▸ **TASK TO COMPLETE**
Take the data below and filter it for lines containing the word "appdata"; show each line found.

^^^^

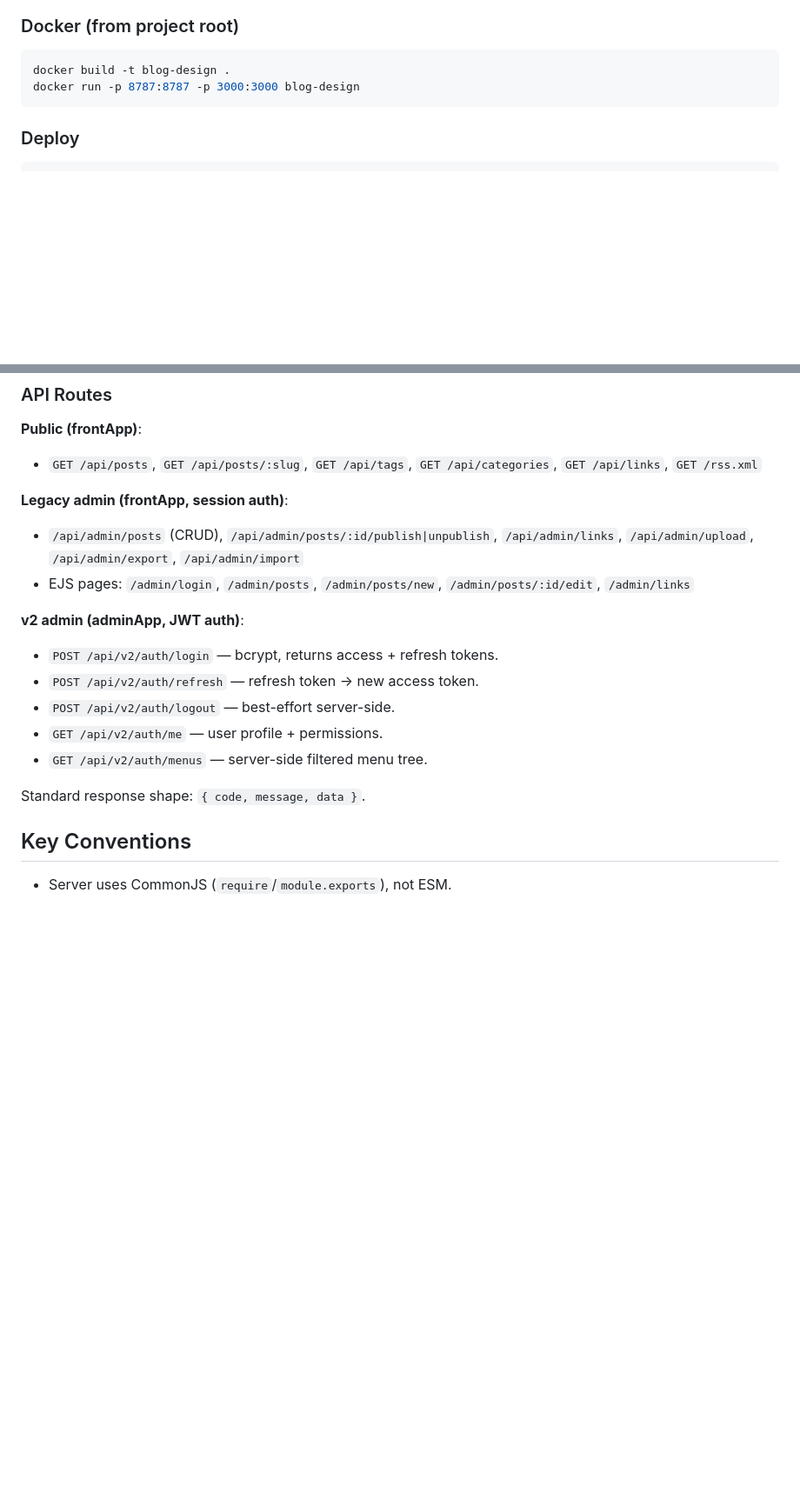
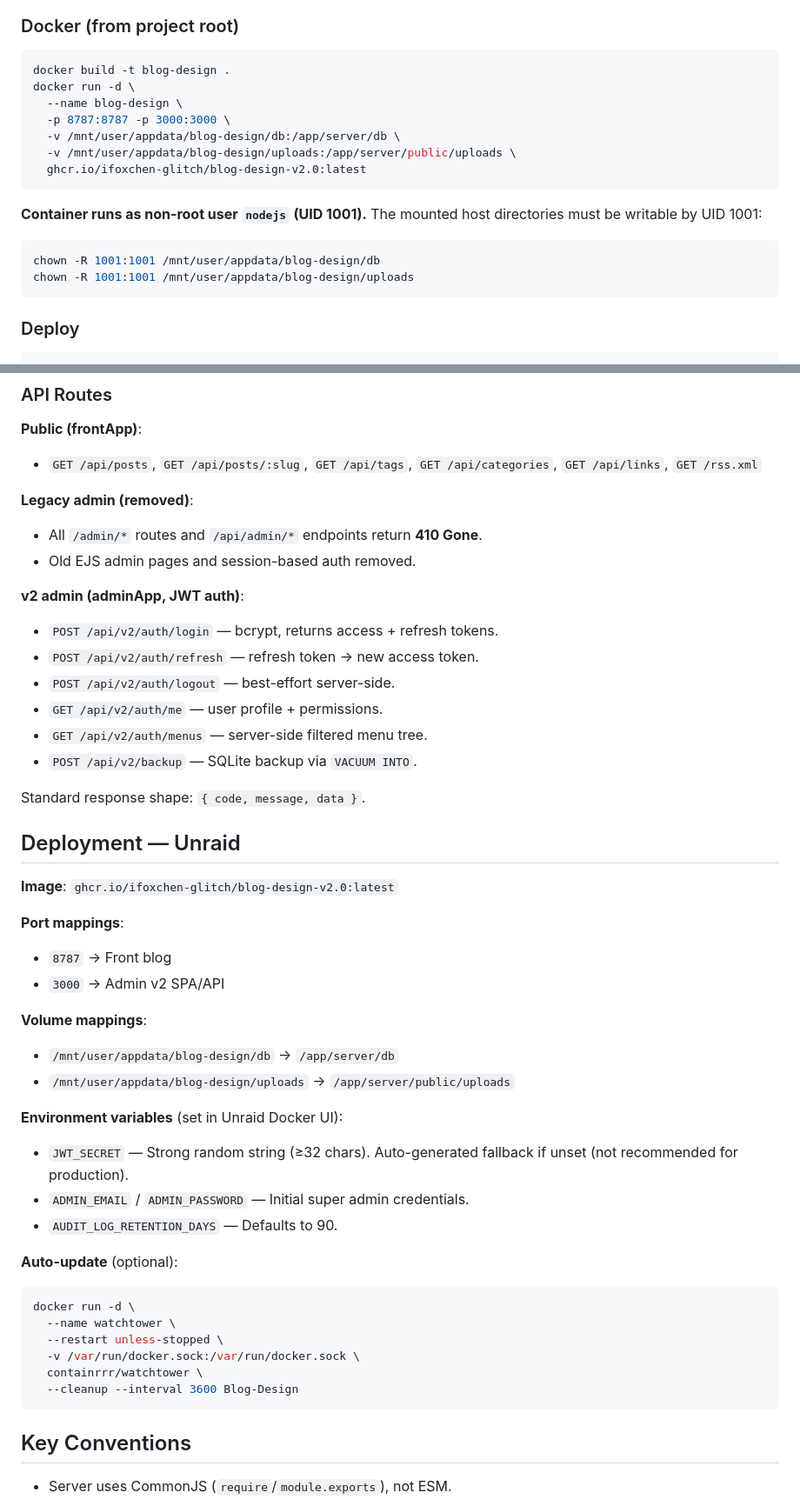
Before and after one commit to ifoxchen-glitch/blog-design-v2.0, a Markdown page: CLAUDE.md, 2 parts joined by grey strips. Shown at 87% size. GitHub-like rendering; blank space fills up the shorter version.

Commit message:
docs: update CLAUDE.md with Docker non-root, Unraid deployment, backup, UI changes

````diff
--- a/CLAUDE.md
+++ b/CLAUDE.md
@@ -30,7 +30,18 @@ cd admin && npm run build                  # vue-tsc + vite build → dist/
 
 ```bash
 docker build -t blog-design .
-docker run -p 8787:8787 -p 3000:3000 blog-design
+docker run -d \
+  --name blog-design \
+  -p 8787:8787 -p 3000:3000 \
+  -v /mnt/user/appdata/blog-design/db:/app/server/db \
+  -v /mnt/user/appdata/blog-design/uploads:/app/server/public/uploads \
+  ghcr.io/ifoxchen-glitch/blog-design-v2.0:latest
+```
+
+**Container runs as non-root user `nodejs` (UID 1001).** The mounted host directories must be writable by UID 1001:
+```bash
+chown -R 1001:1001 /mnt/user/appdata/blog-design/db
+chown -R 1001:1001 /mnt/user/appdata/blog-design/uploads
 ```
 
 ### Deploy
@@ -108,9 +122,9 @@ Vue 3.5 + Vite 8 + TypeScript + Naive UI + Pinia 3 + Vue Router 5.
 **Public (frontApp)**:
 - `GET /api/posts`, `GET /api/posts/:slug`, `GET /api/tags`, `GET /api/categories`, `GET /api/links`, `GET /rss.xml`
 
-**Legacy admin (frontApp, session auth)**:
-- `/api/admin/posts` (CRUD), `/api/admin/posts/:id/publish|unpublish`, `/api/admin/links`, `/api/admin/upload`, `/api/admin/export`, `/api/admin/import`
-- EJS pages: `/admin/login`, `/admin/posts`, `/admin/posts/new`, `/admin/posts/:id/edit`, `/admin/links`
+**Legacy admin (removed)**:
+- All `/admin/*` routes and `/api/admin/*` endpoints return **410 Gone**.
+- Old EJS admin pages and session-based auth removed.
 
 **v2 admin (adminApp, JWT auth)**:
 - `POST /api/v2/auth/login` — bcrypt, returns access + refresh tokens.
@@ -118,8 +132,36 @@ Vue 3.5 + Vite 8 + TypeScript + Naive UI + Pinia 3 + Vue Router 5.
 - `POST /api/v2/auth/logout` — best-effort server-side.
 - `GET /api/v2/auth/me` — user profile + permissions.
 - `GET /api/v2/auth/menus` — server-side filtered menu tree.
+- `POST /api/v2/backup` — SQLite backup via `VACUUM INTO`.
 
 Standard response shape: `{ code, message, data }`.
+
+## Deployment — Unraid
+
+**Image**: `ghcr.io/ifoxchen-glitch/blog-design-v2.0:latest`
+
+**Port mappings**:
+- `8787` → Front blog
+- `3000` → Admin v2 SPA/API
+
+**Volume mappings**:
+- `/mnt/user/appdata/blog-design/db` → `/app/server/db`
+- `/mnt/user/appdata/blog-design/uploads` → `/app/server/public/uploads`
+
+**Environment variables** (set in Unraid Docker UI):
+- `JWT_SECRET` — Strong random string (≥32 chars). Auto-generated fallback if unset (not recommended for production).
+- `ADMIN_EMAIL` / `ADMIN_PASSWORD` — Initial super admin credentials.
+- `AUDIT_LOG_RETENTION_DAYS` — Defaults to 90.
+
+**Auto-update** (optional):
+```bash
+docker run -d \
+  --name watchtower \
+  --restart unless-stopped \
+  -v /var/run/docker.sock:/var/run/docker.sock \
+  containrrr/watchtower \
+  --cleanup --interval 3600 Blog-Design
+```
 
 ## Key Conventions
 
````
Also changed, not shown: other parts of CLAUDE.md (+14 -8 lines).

^^^^

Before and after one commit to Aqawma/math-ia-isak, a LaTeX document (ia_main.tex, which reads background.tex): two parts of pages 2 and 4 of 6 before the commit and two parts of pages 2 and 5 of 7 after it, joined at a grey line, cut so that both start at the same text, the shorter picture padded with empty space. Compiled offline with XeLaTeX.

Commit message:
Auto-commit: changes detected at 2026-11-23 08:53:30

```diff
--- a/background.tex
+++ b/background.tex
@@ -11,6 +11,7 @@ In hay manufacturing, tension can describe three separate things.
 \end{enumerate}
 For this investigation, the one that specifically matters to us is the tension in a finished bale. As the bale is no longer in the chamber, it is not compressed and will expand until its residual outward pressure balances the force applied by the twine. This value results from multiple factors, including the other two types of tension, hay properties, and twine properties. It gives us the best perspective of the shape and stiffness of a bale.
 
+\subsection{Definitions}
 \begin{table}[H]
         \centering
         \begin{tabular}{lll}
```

^^^^

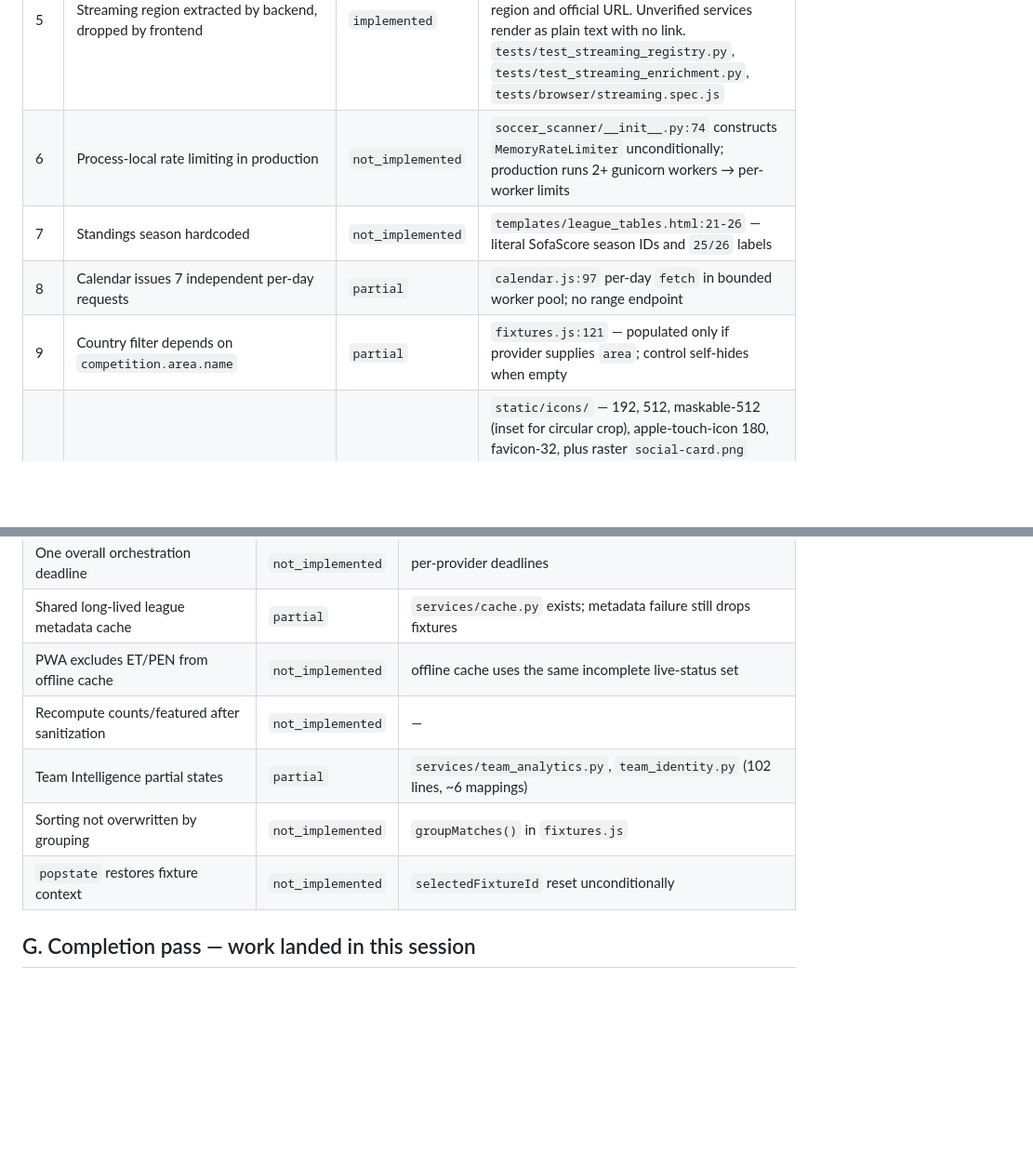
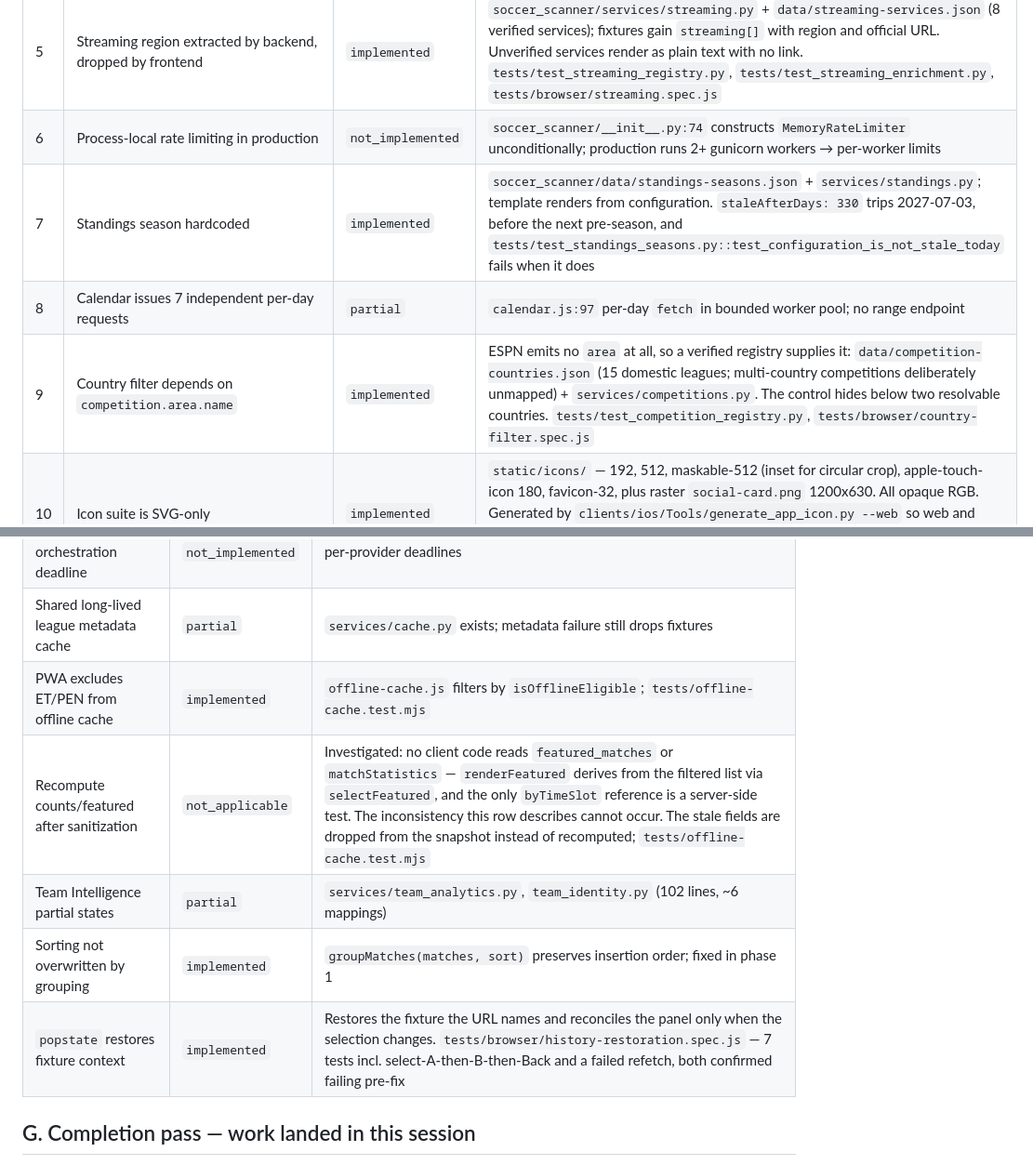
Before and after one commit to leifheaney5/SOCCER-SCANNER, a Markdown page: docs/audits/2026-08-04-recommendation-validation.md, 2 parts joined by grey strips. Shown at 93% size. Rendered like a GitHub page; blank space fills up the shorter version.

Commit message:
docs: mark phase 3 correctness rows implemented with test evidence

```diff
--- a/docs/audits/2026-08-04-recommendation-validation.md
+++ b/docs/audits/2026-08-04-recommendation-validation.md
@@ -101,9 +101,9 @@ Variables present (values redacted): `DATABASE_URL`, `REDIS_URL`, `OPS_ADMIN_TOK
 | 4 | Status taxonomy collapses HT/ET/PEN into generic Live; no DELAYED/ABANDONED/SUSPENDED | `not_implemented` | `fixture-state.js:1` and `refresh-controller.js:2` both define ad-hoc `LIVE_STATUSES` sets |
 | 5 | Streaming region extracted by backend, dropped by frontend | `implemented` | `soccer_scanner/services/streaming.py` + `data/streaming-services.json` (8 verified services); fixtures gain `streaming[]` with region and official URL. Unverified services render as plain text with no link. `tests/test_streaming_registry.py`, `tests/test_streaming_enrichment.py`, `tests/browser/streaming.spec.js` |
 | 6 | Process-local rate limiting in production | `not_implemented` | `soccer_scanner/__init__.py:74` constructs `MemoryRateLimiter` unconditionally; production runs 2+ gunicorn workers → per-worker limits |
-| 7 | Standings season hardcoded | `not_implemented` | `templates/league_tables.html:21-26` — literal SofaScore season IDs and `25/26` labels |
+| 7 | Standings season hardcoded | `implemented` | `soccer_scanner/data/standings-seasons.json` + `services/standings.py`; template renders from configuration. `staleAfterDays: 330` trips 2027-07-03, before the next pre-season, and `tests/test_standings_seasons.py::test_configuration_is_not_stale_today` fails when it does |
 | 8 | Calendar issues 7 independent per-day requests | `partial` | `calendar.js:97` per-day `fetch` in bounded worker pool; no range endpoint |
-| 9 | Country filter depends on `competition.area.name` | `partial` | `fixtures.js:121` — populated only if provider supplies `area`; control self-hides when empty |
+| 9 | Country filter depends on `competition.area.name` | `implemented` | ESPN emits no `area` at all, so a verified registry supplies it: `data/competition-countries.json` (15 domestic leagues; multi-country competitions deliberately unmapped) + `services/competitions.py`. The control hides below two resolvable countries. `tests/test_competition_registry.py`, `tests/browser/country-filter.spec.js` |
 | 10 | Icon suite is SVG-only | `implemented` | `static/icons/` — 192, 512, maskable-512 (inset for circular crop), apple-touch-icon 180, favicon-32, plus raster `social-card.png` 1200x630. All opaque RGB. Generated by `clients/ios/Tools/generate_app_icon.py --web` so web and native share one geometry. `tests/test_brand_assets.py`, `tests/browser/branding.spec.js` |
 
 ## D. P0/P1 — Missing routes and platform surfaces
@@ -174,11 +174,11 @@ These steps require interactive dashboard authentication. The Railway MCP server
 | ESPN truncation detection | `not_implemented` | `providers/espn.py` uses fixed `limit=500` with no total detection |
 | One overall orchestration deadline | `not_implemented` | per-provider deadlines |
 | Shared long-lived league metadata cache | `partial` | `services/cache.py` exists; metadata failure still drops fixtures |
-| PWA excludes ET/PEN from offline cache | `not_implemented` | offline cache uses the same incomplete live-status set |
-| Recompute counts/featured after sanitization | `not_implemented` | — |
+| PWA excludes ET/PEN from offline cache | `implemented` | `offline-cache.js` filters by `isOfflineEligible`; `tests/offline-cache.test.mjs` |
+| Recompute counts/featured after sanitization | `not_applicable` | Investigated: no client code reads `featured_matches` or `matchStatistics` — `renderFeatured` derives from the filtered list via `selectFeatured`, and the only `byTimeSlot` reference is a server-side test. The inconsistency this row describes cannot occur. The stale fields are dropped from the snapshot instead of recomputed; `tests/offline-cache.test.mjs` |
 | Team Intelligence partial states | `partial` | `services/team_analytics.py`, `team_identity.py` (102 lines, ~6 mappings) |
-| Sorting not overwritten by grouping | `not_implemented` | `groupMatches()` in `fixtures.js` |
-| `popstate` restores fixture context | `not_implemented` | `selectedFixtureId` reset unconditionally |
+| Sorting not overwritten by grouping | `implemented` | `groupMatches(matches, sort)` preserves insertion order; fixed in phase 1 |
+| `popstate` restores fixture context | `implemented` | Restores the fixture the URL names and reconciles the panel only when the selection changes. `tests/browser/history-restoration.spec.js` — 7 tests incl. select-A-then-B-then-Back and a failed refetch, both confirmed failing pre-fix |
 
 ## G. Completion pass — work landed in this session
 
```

^^^^

▸ **REPLY TO THE EXERCISE**
+  -v /mnt/user/appdata/blog-design/db:/app/server/db \
+  -v /mnt/user/appdata/blog-design/uploads:/app/server/public/uploads \
+chown -R 1001:1001 /mnt/user/appdata/blog-design/db
+chown -R 1001:1001 /mnt/user/appdata/blog-design/uploads
+- `/mnt/user/appdata/blog-design/db` → `/app/server/db`
+- `/mnt/user/appdata/blog-design/uploads` → `/app/server/public/uploads`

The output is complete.